Sunday, January 1, 2017

Tibetan nun speaks of torture by China

Tibetan nun speaks of torture by China
Japan Today[Thursday, November 07, 2002
By Janice Tang
TOKYO - A Tibetan Buddhist nun spoke Wednesday of her four and a half years of detainment and torture by Chinese authorities that followed her participation in a peaceful pro-independence demonstration in Lhasa in 1992 at the age of 14.

"The Chinese officers beat us. Then we were made to stand at the wall with our hands up and were beaten again," 25-year-old Ngawang Wangdon told an audience at Tokyo's Foreign Correspondents Club of Japan, hoping to bring to the world's attention of what is happening in Tibet.

After she was arrested for taking part in a peaceful demonstration for human rights for Tibetan people in February 1992 with colleagues, she was detained in a solitary cell for a month. "Every five days, I was taken to questioning and was beaten," Wangdon said.

"Some Tibetan prisoners were beaten for not being able to speak Chinese," she said.

After being detained for 17 months and twice writing to Chinese authorities asking for a sentence, Wangdon finally received one to three years of imprisonment for political subversion by promoting Tibetan independence.

At Trisam prison, "every morning, the officers made us face the sun and stand for 45 minutes. Anyone who moved was beaten," the nun said. "Every Saturday, we had to learn to sing songs of the Chinese Communist Party, and there was also some kind of military training."

Wangdon and her fellow nuns at the prison once sang pro-Tibetan songs as a protest over the death of a nun, who they believe had died of torture while imprisoned.

"We were beaten from 10 p.m. until 3 a.m. with our hands cuffed and tied with ropes. The officers shocked us with electric prods," she recalled. There were also other occasions when she was made to kneel on the ground, was beaten and shocked with a prod on the back of her neck and in her mouth.

Even after she completed the prison term and was released, Wangdon was not given freedom as she was not allowed to go back to her monastery and was constantly harassed by Chinese officials at her home, she said.

Wangdon says she still suffers from kidney problems caused by the torture during her years of detention and imprisonment.

"I felt there was no hope in Tibet and decided to join others to go to India," Wangdon said. "I felt if I go to India, I can work for my people, including my parents who are suffering."

"I am happy that I can talk freely now with people who are concerned about Tibet as well as those who are suffering the same kind of suppression," said Wangdon, who now lives in Dharamsala in northern India and works for a movement seeking the independence of Tibet.

"I believe basic human rights are universal. I want people to recognize and support the universal human rights, including those of Tibetans," she said.

Wangdon has been invited by Amnesty International Japan on a month-long speaking tour from Nov 3 to Dec 1 in 13 cities across Japan including Tokyo, Osaka, Hiroshima and Kagoshima, as part of the organization's global campaign against torture.

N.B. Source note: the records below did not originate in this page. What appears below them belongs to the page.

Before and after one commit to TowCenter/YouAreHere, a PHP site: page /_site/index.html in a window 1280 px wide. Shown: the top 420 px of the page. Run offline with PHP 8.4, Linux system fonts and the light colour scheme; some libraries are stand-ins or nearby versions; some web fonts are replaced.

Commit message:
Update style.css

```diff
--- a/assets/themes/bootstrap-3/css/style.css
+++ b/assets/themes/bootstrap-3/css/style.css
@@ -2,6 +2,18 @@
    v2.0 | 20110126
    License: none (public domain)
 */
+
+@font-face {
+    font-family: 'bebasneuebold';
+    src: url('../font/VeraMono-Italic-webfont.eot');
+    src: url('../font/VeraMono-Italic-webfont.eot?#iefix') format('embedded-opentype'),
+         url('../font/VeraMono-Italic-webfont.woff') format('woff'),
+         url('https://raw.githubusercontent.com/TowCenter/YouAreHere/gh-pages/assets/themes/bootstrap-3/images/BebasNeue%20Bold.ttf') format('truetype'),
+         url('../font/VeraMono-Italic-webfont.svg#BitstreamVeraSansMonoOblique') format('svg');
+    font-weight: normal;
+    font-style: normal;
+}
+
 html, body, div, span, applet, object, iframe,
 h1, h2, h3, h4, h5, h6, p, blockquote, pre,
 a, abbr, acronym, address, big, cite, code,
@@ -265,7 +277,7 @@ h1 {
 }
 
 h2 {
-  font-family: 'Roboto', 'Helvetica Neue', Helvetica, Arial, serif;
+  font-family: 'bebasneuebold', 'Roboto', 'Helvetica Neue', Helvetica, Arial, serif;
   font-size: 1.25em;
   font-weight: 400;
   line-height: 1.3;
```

The Dalai Lama, Tibet's spiritual leader in exile, has been living in India since fleeing the Tibetan capital of Lhasa in 1959 with thousands of supporters after an abortive revolt against China, which took over Tibet in 1951. (Kyodo News)